Code change snippets:
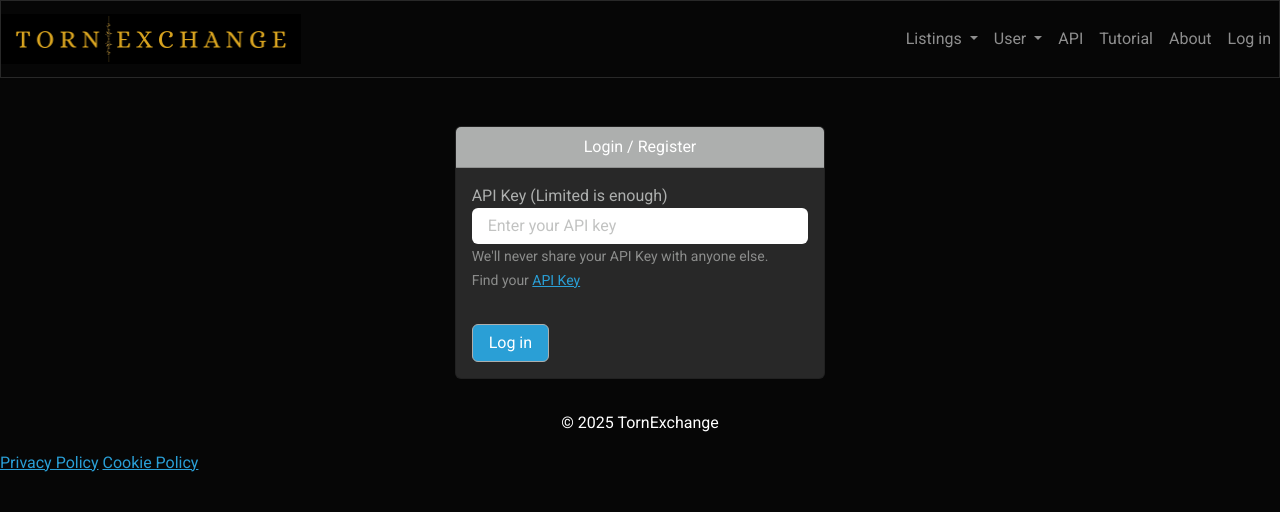
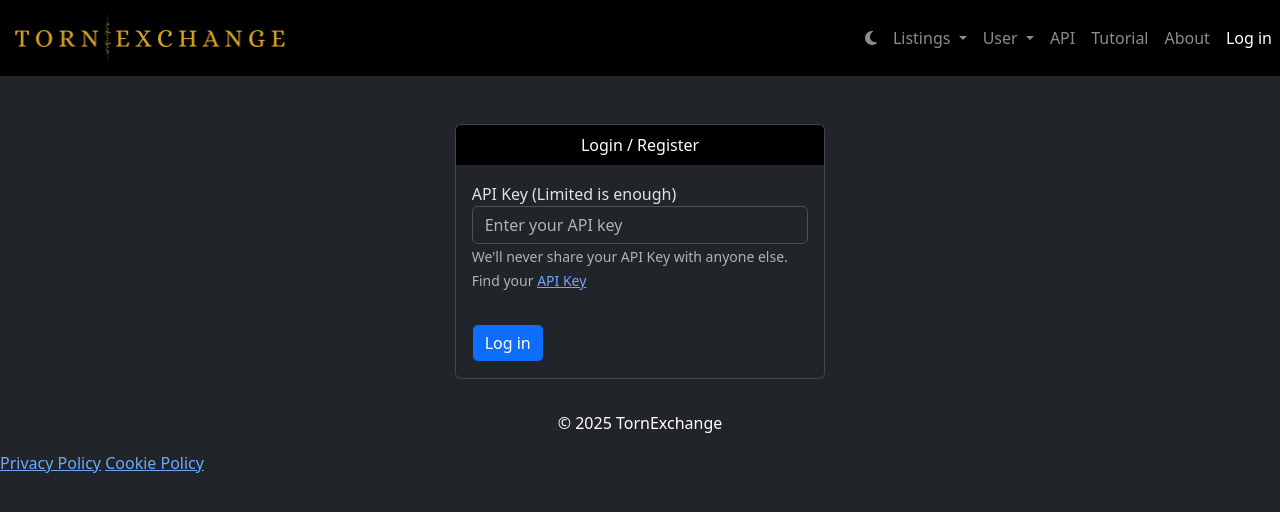
Before and after one commit to torn-exchange/web, a Django app: page /login/ in a window 1280 px wide. Shown: the top 512 px of the page. Run offline with Django 3.2, Linux system fonts and the light colour scheme; some libraries are stand-ins or nearby versions; some web fonts are replaced.

Commit message:
Toggle between Dark and Light theme

```diff
--- a/main/static/main/css/custom.css
+++ b/main/static/main/css/custom.css
@@ -1,3 +1,44 @@
+/* NAVBAR STYLES ARE ALWAYS THE SAME */
+
+/* Navbar styling for both themes */
+.navbar {
+    background-color: #000000 !important;
+}
+
+/* Override Bootstrap's bg-dark class */
+.bg-dark {
+    color: white !important;
+    background-color: #000000 !important;
+}
+
+/* Ensure dropdown menus match the theme */
+.navbar .dropdown-menu {
+    color: 333333 !important;
+    background-color: #000000;
+}
+
+/* Dropdown item hover states */
+.navbar .dropdown-menu .dropdown-item:hover {
+    color: white !important;
+    background-color: #1a1a1a;
+}
+
+/* Dropdown divider color */
+.navbar .dropdown-divider {
+    border-color: #999999 !important;
+}
+
+/* Force these styles in both themes */
+[data-bs-theme=light] .navbar .dropdown-menu,
+[data-bs-theme=dark] .navbar .dropdown-menu {
+    background-color: #000000 !important;
+}
+
+[data-bs-theme=light] .navbar .dropdown-item,
+[data-bs-theme=dark] .navbar .dropdown-item {
+    color: #999999 !important;
+}
+
 /* PRICE LIST STYLES */
 
 .price_table {
--- a/main/templates/main/analytics.html
+++ b/main/templates/main/analytics.html
@@ -6,7 +6,7 @@
 <div class='container'>
 
   {% if user_settings.tutorial == True%}
-  <div class="card bg-info small mt-3">
+  <div class="card bg-secondary small mt-3">
     <div class="card-header p-0 m-0">
       <h5 class='text-center'>
         Tutorial: Welcome to your Analytics Dashboard
--- a/main/templates/main/base.html
+++ b/main/templates/main/base.html
@@ -1,12 +1,41 @@
 <!DOCTYPE html>
 {% load static %}
-<html lang="en">
+<html lang="en" data-bs-theme="dark">
 
 <head>
   <!-- Cache Busting for CSS and JS -->
   <meta http-equiv="Cache-Control" content="no-cache, no-store, must-revalidate" />
   <meta http-equiv="Pragma" content="no-cache" />
   <meta http-equiv="Expires" content="0" />
+
+  <script type="text/javascript">
+    function updateThemeIcon(savedTheme) {
+      const icon = document.getElementById('theme-icon');
+      if (icon) {
+            icon.classList.remove('fa-sun', 'fa-moon');
+            icon.classList.add(savedTheme === 'dark' ? 'fa-moon' : 'fa-sun');
+      }
+    }
+
+    // Function to toggle theme
+    function toggleTheme() {
+      const html = document.documentElement;
+      const currentTheme = html.getAttribute('data-bs-theme');
+      const newTheme = currentTheme === 'dark' ? 'light' : 'dark';
+      html.setAttribute('data-bs-theme', newTheme);
+      localStorage.setItem('theme', newTheme);
+      updateThemeIcon(newTheme);
+    }
+
+    // Function to set initial theme
+    function initializeTheme() {
+      const savedTheme = localStorage.getItem('theme') || 'dark';
+      document.documentElement.setAttribute('data-bs-theme', savedTheme);
+      updateThemeIcon(savedTheme);
+    }
+
+    initializeTheme();
+  </script>
 
   <!-- Iubenda -->
   <script type="text/javascript">
@@ -37,7 +66,7 @@
   <link rel="stylesheet" href="https://cdn.jsdelivr.net/npm/bootstrap@5.3.3/dist/css/bootstrap.min.css"
     integrity="sha384-QWTKZyjpPEjISv5WaRU9OFeRpok6YctnYmDr5pNlyT2bRjXh0JMhjY6hW+ALEwIH" crossorigin="anonymous">
 
-    <link rel="stylesheet" href="{% static 'main/css/cyborgcss.css'%}">
+    {% comment %} <link rel="stylesheet" href="{% static 'main/css/cyborgcss.css'%}"> {% endcomment %}
     <link rel="stylesheet" href="{% static 'main/css/custom.css'%}">
 
   <!-- IMPORTANT: Fant Awesome css needs to be loaded AFTER Daydream! -->
@@ -77,6 +106,24 @@
   <script data-ad-client="ca-pub-5083091252165465" async
     src="https://pagead2.googlesyndication.com/pagead/js/adsbygoogle.js"></script>
   {%include 'main/includes/navbar.html'%}
+  <script type="text/javascript">
+    $(document).ready(function () {
+      const savedTheme = localStorage.getItem('theme') || 'dark';
+      const $icon = $('#theme-icon');
+      if ($icon.length) {
+        const hasMoonClass = $icon.hasClass('fa-moon');
+        const hasSunClass = $icon.hasClass('fa-sun');
+
+        // Only change if there's a mismatch between icon and theme
+        if ((savedTheme === 'dark' && !hasMoonClass) ||
+            (savedTheme === 'light' && !hasSunClass)) {
+            $icon
+                .removeClass('fa-sun fa-moon')
+                .addClass(savedTheme === 'dark' ? 'fa-moon' : 'fa-sun');
+        }
+        }
+    });
+  </script>
 
   <div class="container">
     <div class="col-md-12">
--- a/main/templates/main/includes/navbar.html
+++ b/main/templates/main/includes/navbar.html
@@ -16,8 +16,12 @@
   </a>
 
   <div class="collapse navbar-collapse sticky-top" id="navbarTogglerDemo03">
-
     <ul class="navbar-nav ms-auto">
+      <li class="nav-item float-right">
+        <a class="nav-link" href='#' title="Toggle light or dark theme" onclick="toggleTheme()">
+          <i class="fa-solid fa-moon" id="theme-icon"></i>
+        </a>
+      </li>
       <li class="nav-item dropdown">
         <a class="nav-link dropdown-toggle" href="#" id="navbarDropdown" role="button" data-bs-toggle="dropdown"
           aria-haspopup="true" aria-expanded="false">
@@ -54,23 +58,31 @@
           <div class="dropdown-divider"></div>
           <a class="dropdown-item" href='{% url "calculator" %}'>Calculator</a>
           <a class="dropdown-item" href='{% url "analytics" %}'>Analytics</a>
+          <a class="dropdown-item" href='#' onclick="toggleTheme()">Toggle Theme</a>
           <a class="dropdown-item" href='{% url "settings" %}'>Settings</a>
         </div>
       </li>
       <li class='nav-item float-right'>
         <a class="nav-link" href='{% url "api_home" %}' target="_blank">API</a>
       </li>
-      <li class='{% if request.path == "/how-to-use-torn-exchange/"%} active {% endif %} nav-item float-right'>
-        <a class="nav-link" href='{% url "forum_tutorial" %}'>Tutorial</a>
+      <li class='nav-item float-right'>
+        <a class="nav-link{% if request.path == "/how-to-use-torn-exchange/" %} active {% endif %}" href='{% url "forum_tutorial" %}'>
+          Tutorial
+        </a>
       </li>
-      <li class='{% if request.path == "/about/"%} active {% endif %} nav-item float-right'>
-        <a class="nav-link" href='{% url "about" %}'>About</a>
+      <li class='nav-item float-right'>
+        <a class="nav-link{% if request.path == "/about/" %} active {% endif %}" href='{% url "about" %}'>
+          About
+        </a>
       </li>
       {% if user.is_authenticated%}
       <li class='nav-item float-right'><a class="nav-link" href='{% url "logout" %}'>Log Out</a></li>
       {% else %}
-      <li class='{% if request.path == "/login/" %} active {% endif %} nav-item float-right'><a
-        class="nav-link float-right" href='{% url "login" %}'>Log in</a></li>
+      <li class='nav-item float-right'>
+        <a class="nav-link float-right{% if request.path == "/login/" %} active {% endif %}" href='{% url "login" %}'>
+          Log in
+        </a>
+      </li>
       {% endif %}
     </ul>
   </div>
--- a/main/templates/main/manage_price_list.html
+++ b/main/templates/main/manage_price_list.html
@@ -90,7 +90,7 @@
                 </div>
 
                 <div class='card-body m-3 p-0 pb-2'>
-                    <div class="alert alert-info" role="alert">
+                    <div class="alert alert-primary" role="alert">
                         <i class="fas fa-grip-lines"></i> Drag to reorder categories
                         <span class="mx-3">|</span>
                         <i class="fas fa-toggle-on"></i> Toggle switch to show/hide categories
--- a/main/templates/main/price_list.html
+++ b/main/templates/main/price_list.html
@@ -7,7 +7,7 @@
     {% if owner_profile.torn_id == user_profile.torn_id %}
         {% if user_settings.tutorial == True %}
         <!-- TUTORIAL -->
-        <div class="card bg-info small mt-3">
+        <div class="card bg-secondary small mt-3">
             <div class="card-header p-0 m-0">
                 <h5 class='text-center'>
                     Tutorial: Welcome to your Price List
--- a/main/templates/main/services_list.html
+++ b/main/templates/main/services_list.html
@@ -7,7 +7,7 @@
     {% if owner_profile.torn_id == user_profile.torn_id %}
         {% if user_settings.tutorial == True%}
         <!-- TUTORIAL -->
-        <div class="card bg-info small mt-3">
+        <div class="card bg-secondary small mt-3">
             <div class="card-header p-0 m-0">
                 <h5 class='text-center'>
                     Tutorial: Welcome to your Custom Services price list
--- a/main/templates/main/settings.html
+++ b/main/templates/main/settings.html
@@ -4,7 +4,7 @@
 {% load crispy_forms_tags %}
 <div class='container'>
     {% if user_settings.tutorial == True%}
-    <div class="card bg-info small mt-3">
+    <div class="card bg-secondary small mt-3">
         <div class="card-header p-0 m-0">
             <h5 class='text-center'>
                 Tutorial: Welcome to your settings
```
Also changed, not shown: main/templates/main/calculator.html (+3 -4 lines), main/templates/main/home.html (+7 -7 lines), main/templates/main/price_list_creation.html (+6 -4 lines), main/views.py (+10 -5 lines), README.md.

→ To do
Check each line above for the word "color". Then state how many lines contain it, and nothing more.

→ Answer section
11